**Task requirements:** Show, from the entries below, every line in which "urinaria" appears.

Records excerpted from a collection:
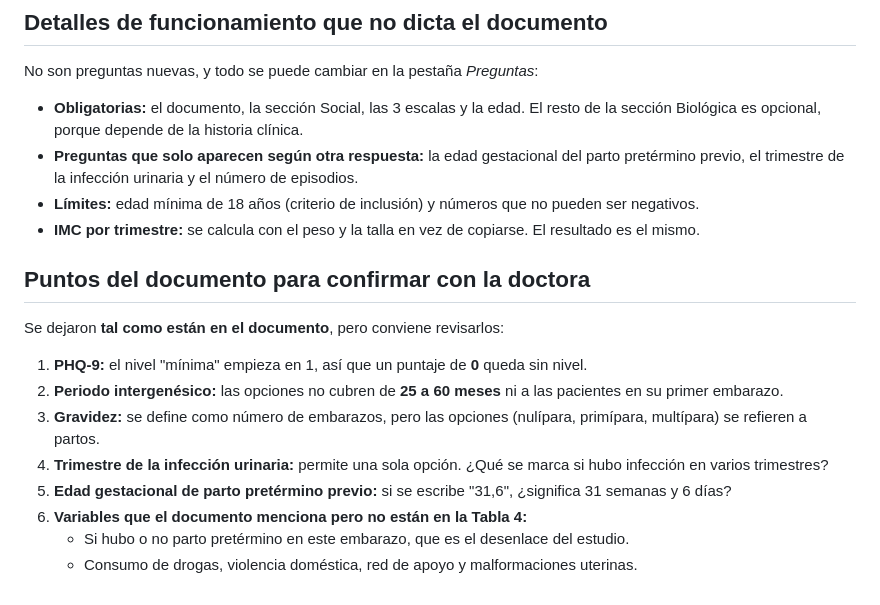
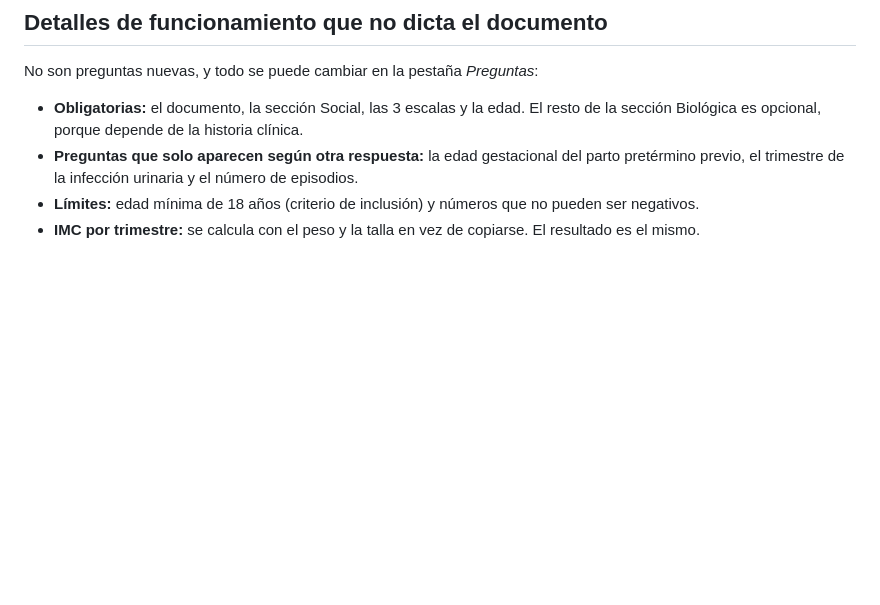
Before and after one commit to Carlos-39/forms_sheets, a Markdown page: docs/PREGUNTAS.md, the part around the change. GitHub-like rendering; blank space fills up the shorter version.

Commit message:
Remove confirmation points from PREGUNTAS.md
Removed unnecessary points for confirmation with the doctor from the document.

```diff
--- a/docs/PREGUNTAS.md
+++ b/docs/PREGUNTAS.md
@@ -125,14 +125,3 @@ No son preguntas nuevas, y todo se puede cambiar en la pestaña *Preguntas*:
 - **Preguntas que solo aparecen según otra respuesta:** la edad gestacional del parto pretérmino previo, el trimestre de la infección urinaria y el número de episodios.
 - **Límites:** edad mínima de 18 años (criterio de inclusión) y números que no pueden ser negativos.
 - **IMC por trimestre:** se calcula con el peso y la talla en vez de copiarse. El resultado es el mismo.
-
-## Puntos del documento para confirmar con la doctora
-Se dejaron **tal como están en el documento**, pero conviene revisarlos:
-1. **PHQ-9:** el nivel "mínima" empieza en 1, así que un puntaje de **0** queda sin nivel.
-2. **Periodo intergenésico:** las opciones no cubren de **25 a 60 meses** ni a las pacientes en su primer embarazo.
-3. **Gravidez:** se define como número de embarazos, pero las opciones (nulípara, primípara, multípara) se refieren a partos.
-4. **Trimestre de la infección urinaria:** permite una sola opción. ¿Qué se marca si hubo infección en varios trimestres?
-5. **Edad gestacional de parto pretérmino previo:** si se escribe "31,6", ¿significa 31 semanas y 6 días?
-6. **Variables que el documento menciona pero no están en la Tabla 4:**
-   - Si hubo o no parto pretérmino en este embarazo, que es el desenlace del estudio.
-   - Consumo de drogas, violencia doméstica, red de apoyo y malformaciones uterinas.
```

**Worked solution:**
 - **Preguntas que solo aparecen según otra respuesta:** la edad gestacional del parto pretérmino previo, el trimestre de la infección urinaria y el número de episodios.
-4. **Trimestre de la infección urinaria:** permite una sola opción. ¿Qué se marca si hubo infección en varios trimestres?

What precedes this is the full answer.